So – what if, after Blake’s 7, when he was first pitching Star Cops, Chris Boucher had done something entirely different?
What if he had moved on to Doctor Who instead?
That’s just idle speculation, of course. There’s no reason to think that Boucher would have been offered the opportunity, or that he would necessarily have taken it. Doctor Who was largely a training ground for novices at this time, and it would be only natural for the BBC to deploy an experienced script editor like Boucher on higher profile productions such as Juliet Bravo and Bergerac, and to chuck the likes of Eric Saward and Andrew Cartmel at Doctor Who to sink or swim as their talents and luck allowed. But it’s a tempting idea nonetheless, if only because the timing would have been just about right for Boucher to take the place of Eric Saward, whose increasingly dysfunctional tenure as script editor eventually collapsed in Doctor Who’s darkest hour.
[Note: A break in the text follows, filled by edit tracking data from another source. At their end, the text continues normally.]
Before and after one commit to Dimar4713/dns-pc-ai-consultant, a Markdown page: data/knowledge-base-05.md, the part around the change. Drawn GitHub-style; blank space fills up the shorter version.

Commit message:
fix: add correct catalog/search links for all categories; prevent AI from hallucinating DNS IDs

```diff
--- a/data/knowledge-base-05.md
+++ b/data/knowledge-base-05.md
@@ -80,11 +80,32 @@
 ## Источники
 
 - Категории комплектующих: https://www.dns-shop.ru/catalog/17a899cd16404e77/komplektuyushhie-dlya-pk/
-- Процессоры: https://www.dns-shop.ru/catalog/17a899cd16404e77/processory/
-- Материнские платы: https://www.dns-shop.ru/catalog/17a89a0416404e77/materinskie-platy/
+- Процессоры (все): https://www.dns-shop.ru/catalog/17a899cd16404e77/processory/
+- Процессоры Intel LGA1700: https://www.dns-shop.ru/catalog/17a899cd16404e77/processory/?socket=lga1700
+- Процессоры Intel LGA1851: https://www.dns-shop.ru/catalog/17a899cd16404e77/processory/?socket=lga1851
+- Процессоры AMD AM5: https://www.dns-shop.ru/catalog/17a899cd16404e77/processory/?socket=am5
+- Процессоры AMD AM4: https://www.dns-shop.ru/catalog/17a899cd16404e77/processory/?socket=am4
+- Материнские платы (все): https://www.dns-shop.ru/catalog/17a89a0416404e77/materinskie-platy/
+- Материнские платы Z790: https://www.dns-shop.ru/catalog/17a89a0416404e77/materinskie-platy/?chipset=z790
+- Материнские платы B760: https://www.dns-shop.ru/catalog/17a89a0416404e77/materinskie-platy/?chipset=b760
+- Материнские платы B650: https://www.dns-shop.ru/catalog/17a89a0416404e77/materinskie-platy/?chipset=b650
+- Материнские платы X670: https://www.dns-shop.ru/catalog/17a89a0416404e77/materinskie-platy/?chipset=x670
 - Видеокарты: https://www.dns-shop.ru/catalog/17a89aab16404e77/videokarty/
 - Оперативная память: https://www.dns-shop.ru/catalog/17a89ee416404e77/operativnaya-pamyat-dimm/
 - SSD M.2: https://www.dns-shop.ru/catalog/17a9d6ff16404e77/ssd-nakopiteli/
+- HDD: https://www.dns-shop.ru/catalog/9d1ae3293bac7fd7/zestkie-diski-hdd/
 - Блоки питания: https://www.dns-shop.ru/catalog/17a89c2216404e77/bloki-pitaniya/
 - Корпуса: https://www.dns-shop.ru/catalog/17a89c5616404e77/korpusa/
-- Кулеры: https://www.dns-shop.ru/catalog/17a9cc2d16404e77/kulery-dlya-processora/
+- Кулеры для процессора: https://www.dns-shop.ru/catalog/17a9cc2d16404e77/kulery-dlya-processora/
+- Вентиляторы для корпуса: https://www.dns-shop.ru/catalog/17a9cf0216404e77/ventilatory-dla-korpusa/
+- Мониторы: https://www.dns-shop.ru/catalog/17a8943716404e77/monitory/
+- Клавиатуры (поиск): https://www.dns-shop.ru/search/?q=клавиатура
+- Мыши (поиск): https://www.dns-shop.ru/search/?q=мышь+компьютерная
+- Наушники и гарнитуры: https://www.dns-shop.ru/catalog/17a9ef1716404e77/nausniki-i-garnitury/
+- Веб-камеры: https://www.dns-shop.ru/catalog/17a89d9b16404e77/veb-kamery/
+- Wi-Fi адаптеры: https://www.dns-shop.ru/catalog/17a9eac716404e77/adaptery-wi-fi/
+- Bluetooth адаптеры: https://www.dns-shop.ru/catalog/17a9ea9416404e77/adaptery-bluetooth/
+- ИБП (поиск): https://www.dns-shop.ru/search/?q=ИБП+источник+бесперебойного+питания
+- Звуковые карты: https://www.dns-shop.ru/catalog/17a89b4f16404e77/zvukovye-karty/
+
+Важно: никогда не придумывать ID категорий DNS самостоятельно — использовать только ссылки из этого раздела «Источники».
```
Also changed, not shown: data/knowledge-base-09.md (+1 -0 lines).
By contrast, the hypothetical JNT-Boucher years could have been very effective. In particular, Boucher’s keen appreciation of production realities and writing to make the most of limited resources would have been a good fit for JNT’s cunning accounting. The quality of the scripts would doubtless have been improved, and there would certainly be a strong political, anti-military, anti-corporate flavour to the stories. More world-weary than the youthful idealism of the Cartmel years, but no less passionate.
Instead, Doctor Who itself fell victim to the pervading culture of militarism, its whimsical intellectual hero edged out of his own story in favour of a parade of interstellar mercenaries and space marines. Fortunately, in this case the blow was not fatal and a determined rearguard action allowed the show to survive, albeit underground for a time, and eventually to emerge victorious.
No such luck for Star Cops. Too close to the military-spaceflight complex it was attacking, it became collateral damage in the collapse of its target. An obscure victim, rarely mentioned in the casualty lists, but mourned nonetheless by the few who knew and loved it.